Each entry should be quoted word for word, including every mark of punctuation.
*** Opening of INPUT DATA ***
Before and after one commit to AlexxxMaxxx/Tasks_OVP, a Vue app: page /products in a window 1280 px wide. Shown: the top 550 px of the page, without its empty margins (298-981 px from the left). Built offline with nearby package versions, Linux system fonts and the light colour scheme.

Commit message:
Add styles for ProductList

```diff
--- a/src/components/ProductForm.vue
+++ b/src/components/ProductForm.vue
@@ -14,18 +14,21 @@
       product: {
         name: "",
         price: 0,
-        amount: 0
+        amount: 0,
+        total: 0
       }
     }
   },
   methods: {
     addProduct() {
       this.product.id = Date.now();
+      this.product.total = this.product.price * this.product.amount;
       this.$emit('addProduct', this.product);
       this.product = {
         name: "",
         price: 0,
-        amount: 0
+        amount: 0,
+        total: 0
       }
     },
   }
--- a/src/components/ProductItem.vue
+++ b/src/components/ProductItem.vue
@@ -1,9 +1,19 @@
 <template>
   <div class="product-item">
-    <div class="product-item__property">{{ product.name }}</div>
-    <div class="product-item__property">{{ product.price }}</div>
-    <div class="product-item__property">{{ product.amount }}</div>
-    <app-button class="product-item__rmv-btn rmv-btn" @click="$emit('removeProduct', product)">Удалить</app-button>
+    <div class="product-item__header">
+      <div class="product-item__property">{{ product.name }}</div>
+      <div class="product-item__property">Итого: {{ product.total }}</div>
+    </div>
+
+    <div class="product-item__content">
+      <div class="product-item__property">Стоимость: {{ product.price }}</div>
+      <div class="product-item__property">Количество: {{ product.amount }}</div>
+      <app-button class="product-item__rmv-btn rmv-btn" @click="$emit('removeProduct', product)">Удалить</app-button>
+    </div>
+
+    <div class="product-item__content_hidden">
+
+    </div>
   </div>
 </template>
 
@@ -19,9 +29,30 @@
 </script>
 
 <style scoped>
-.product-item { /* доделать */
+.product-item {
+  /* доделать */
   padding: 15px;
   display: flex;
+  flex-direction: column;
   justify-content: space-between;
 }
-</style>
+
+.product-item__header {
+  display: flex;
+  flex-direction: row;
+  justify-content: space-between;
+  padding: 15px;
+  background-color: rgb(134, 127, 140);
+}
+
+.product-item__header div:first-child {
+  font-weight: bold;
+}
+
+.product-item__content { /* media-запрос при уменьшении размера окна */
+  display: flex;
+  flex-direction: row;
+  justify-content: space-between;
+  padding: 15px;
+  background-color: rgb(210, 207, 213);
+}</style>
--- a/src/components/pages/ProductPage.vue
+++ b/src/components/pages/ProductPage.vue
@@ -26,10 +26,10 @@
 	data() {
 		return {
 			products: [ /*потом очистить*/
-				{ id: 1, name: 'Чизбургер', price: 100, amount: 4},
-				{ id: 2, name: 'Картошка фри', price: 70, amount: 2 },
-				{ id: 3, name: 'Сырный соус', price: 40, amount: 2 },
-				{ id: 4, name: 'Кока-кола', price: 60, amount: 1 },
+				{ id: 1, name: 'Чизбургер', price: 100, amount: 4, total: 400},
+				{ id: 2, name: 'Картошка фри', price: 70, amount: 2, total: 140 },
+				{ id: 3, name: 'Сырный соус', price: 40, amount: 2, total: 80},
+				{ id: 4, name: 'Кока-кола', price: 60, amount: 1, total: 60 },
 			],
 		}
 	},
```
*** Close of INPUT DATA ***
WRITTEN ANSWER:
Before and after one commit to AlexxxMaxxx/Tasks_OVP, a Vue app: page /products in a window 1280 px wide. Shown: the top 550 px of the page, without its empty margins (298-981 px from the left). Built offline with nearby package versions, Linux system fonts and the light colour scheme.

Commit message:
Add styles for ProductList

```diff
--- a/src/components/ProductForm.vue
+++ b/src/components/ProductForm.vue
@@ -14,18 +14,21 @@
       product: {
         name: "",
         price: 0,
-        amount: 0
+        amount: 0,
+        total: 0
       }
     }
   },
   methods: {
     addProduct() {
       this.product.id = Date.now();
+      this.product.total = this.product.price * this.product.amount;
       this.$emit('addProduct', this.product);
       this.product = {
         name: "",
         price: 0,
-        amount: 0
+        amount: 0,
+        total: 0
       }
     },
   }
--- a/src/components/ProductItem.vue
+++ b/src/components/ProductItem.vue
@@ -1,9 +1,19 @@
 <template>
   <div class="product-item">
-    <div class="product-item__property">{{ product.name }}</div>
-    <div class="product-item__property">{{ product.price }}</div>
-    <div class="product-item__property">{{ product.amount }}</div>
-    <app-button class="product-item__rmv-btn rmv-btn" @click="$emit('removeProduct', product)">Удалить</app-button>
+    <div class="product-item__header">
+      <div class="product-item__property">{{ product.name }}</div>
+      <div class="product-item__property">Итого: {{ product.total }}</div>
+    </div>
+
+    <div class="product-item__content">
+      <div class="product-item__property">Стоимость: {{ product.price }}</div>
+      <div class="product-item__property">Количество: {{ product.amount }}</div>
+      <app-button class="product-item__rmv-btn rmv-btn" @click="$emit('removeProduct', product)">Удалить</app-button>
+    </div>
+
+    <div class="product-item__content_hidden">
+
+    </div>
   </div>
 </template>
 
@@ -19,9 +29,30 @@
 </script>
 
 <style scoped>
-.product-item { /* доделать */
+.product-item {
+  /* доделать */
   padding: 15px;
   display: flex;
+  flex-direction: column;
   justify-content: space-between;
 }
-</style>
+
+.product-item__header {
+  display: flex;
+  flex-direction: row;
+  justify-content: space-between;
+  padding: 15px;
+  background-color: rgb(134, 127, 140);
+}
+
+.product-item__header div:first-child {
+  font-weight: bold;
+}
+
+.product-item__content { /* media-запрос при уменьшении размера окна */
+  display: flex;
+  flex-direction: row;
+  justify-content: space-between;
+  padding: 15px;
+  background-color: rgb(210, 207, 213);
+}</style>
--- a/src/components/pages/ProductPage.vue
+++ b/src/components/pages/ProductPage.vue
@@ -26,10 +26,10 @@
 	data() {
 		return {
 			products: [ /*потом очистить*/
-				{ id: 1, name: 'Чизбургер', price: 100, amount: 4},
-				{ id: 2, name: 'Картошка фри', price: 70, amount: 2 },
-				{ id: 3, name: 'Сырный соус', price: 40, amount: 2 },
-				{ id: 4, name: 'Кока-кола', price: 60, amount: 1 },
+				{ id: 1, name: 'Чизбургер', price: 100, amount: 4, total: 400},
+				{ id: 2, name: 'Картошка фри', price: 70, amount: 2, total: 140 },
+				{ id: 3, name: 'Сырный соус', price: 40, amount: 2, total: 80},
+				{ id: 4, name: 'Кока-кола', price: 60, amount: 1, total: 60 },
 			],
 		}
 	},
```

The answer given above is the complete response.